September 10, 2010
This morning I awoke to the headline news of an explosion caused by a ruptured gas line in San Bruno (just a few miles from where I live in San Francisco.) The explosion killed at least six people, injured many more and destroyed lots of homes.
In the grand scheme of things, this disaster is small when compared to the floods, tsunamis, famines and nuclear power plant radiation leaks that commonly make the news all over the world. But irrespective of the size of the event, the repercussions never fail to have a devastating effect on a community.
In the face of this, what's a culture journalist to do? My colleagues on the news desks of the local and national media were probably up all night reporting the story and continue to make sure that people are kept up to date. The local pub that I contribute to, The Bay Citizen, has been at the forefront of the charge. I am impressed by the organization's coverage of the blast so far.
But what's my role as a journalist in all of this? No one cares what an arts reporter/critic has to say about a gas pipe rupture.
I suppose ultimately, at this point in time, my role is not a professional one. It's simply to be a good citizen by helping people in need while keeping a professional eye on how the story unfolds down in San Bruno.
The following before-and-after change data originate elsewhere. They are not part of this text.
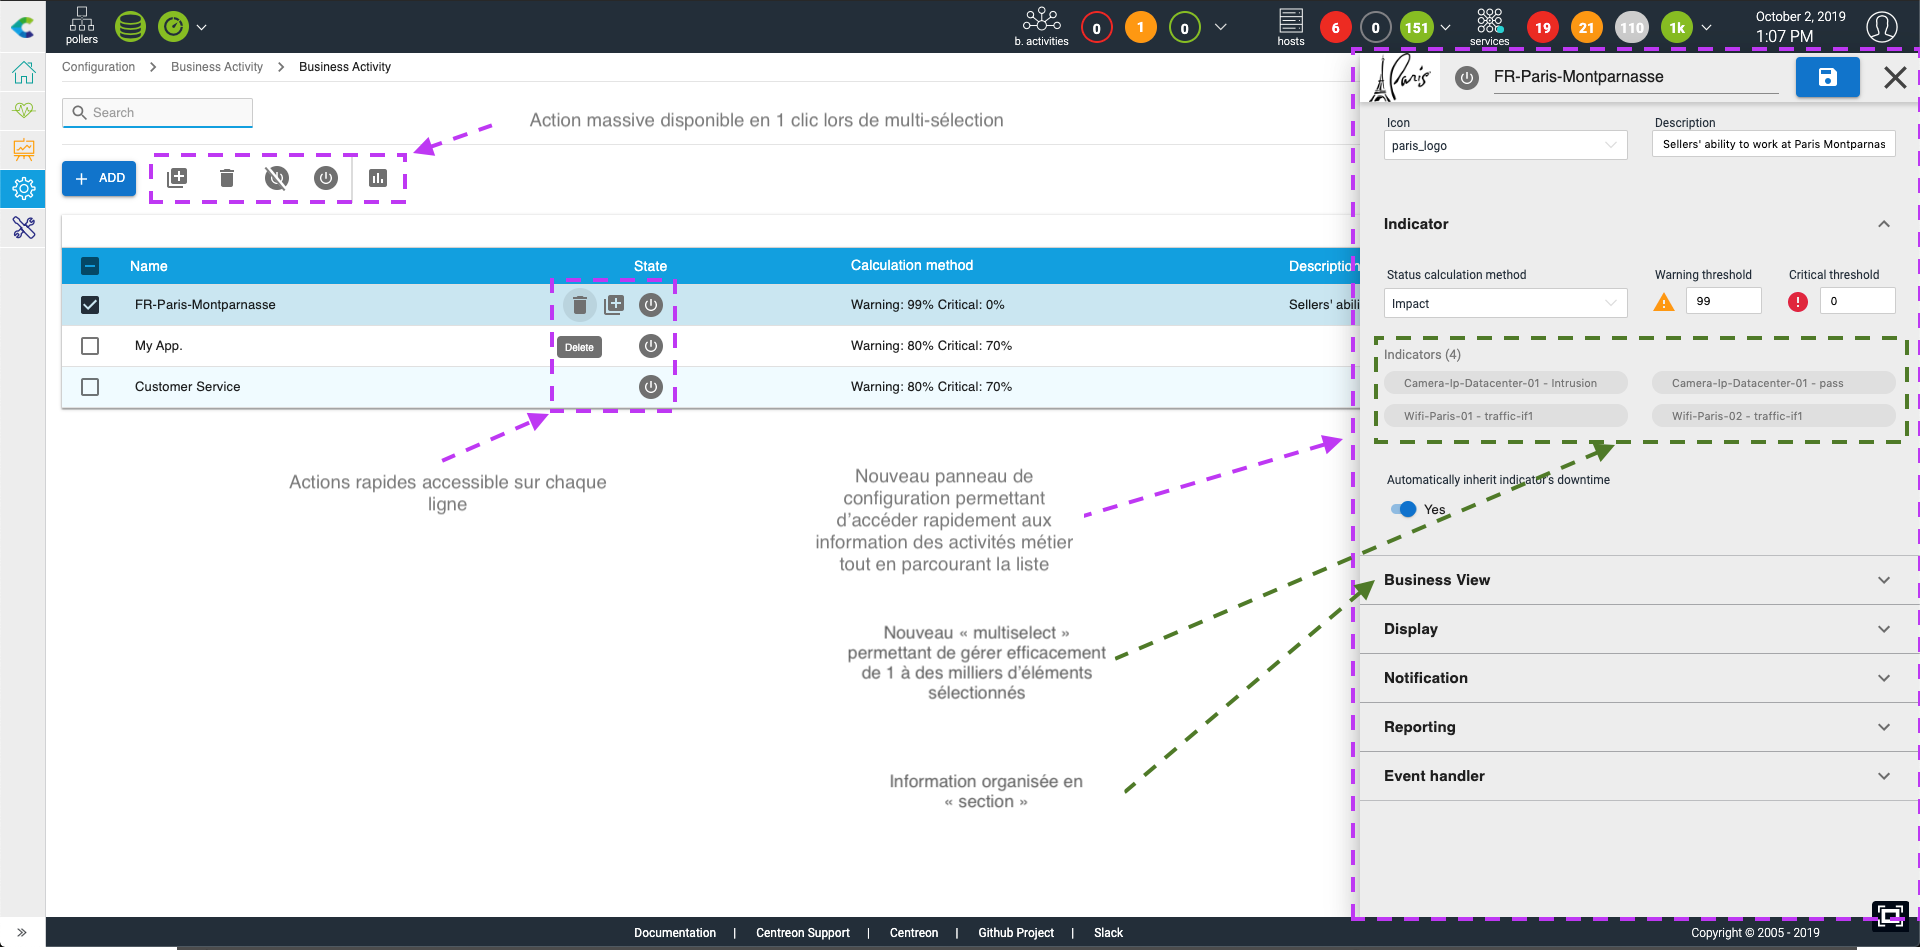
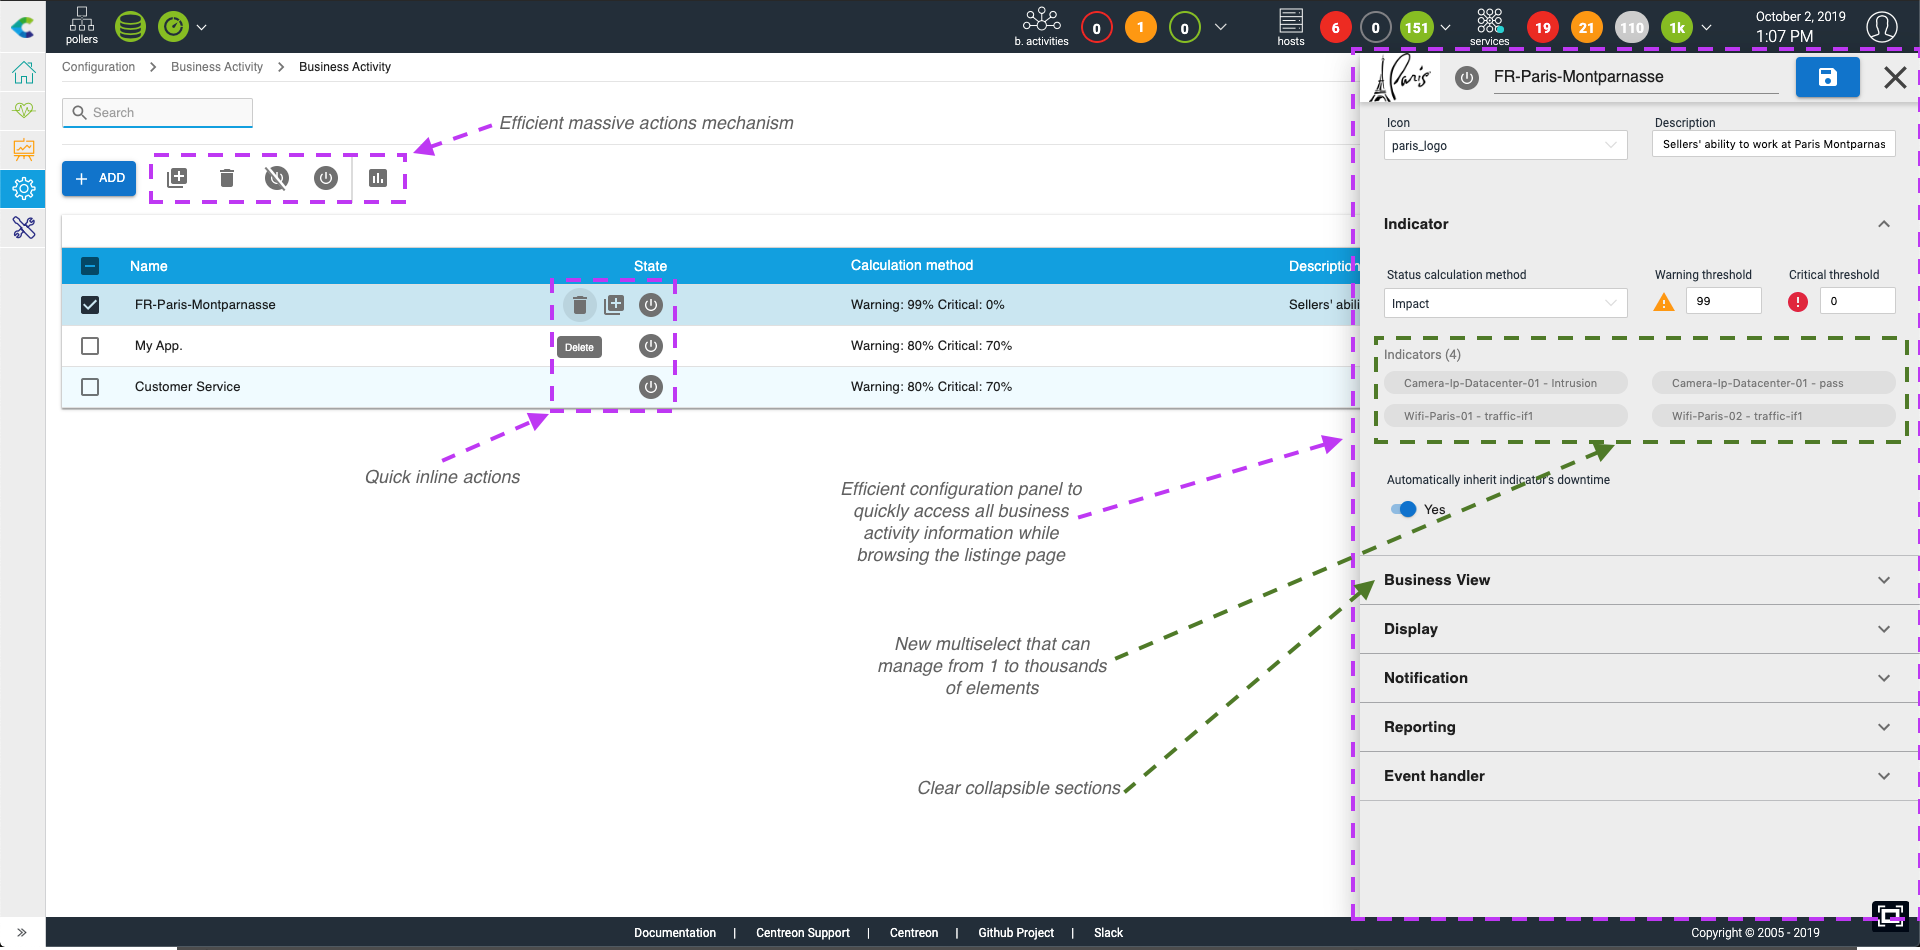
fix images and add fr images

diff --git a/en/getting-started/model-it-services.md b/en/getting-started/model-it-services.md
@@ -31,9 +31,9 @@ rating, you can define the BA's operating levels and the SLA.
 If a BA fails, the malfunction(s) that led to the drop in QoS can be analyzed
 and the SLA failure diagnosed.
 
-Below is an example of a business activity that correspond to a generic Application global status:
+Below is an example of a business activity that correspond to a generic Application:
 
-![image](assets/service-mapping/guide/example.png)
+![image](../assets/service-mapping/example.png)
 
 ## Introduction
 
@@ -97,11 +97,11 @@ Frontend-1 business activity:
 
 <!-- Concept   -->
 
-![image](assets/service-mapping/frontend-1-concept.png)
+![image](../assets/service-mapping/frontend-1-concept.png)
 
 <!-- Configuration -->
 
-![image](assets/service-mapping/guide/frontend-1-conf.png)
+![image](../assets/service-mapping/frontend-1-conf.png)
 
 <!--END_DOCUSAURUS_CODE_TABS-->
 
@@ -113,11 +113,11 @@ so that it tell us wether we've 20% of Frontend servers available or not
 
 <!-- Concept   -->
 
-![image](assets/service-mapping/ratio.png)
+![image](../assets/service-mapping/ratio.png)
 
 <!-- Configuration -->
 
-![image](assets/service-mapping/conf-ratio.png)
+![image](../assets/service-mapping/conf-ratio.png)
 
 <!--END_DOCUSAURUS_CODE_TABS-->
When the proverbial smoke clears, that's when I can actually start doing my job -- making sense of the event and how it impacts people's lives from a cultural perspective. But that's down the line.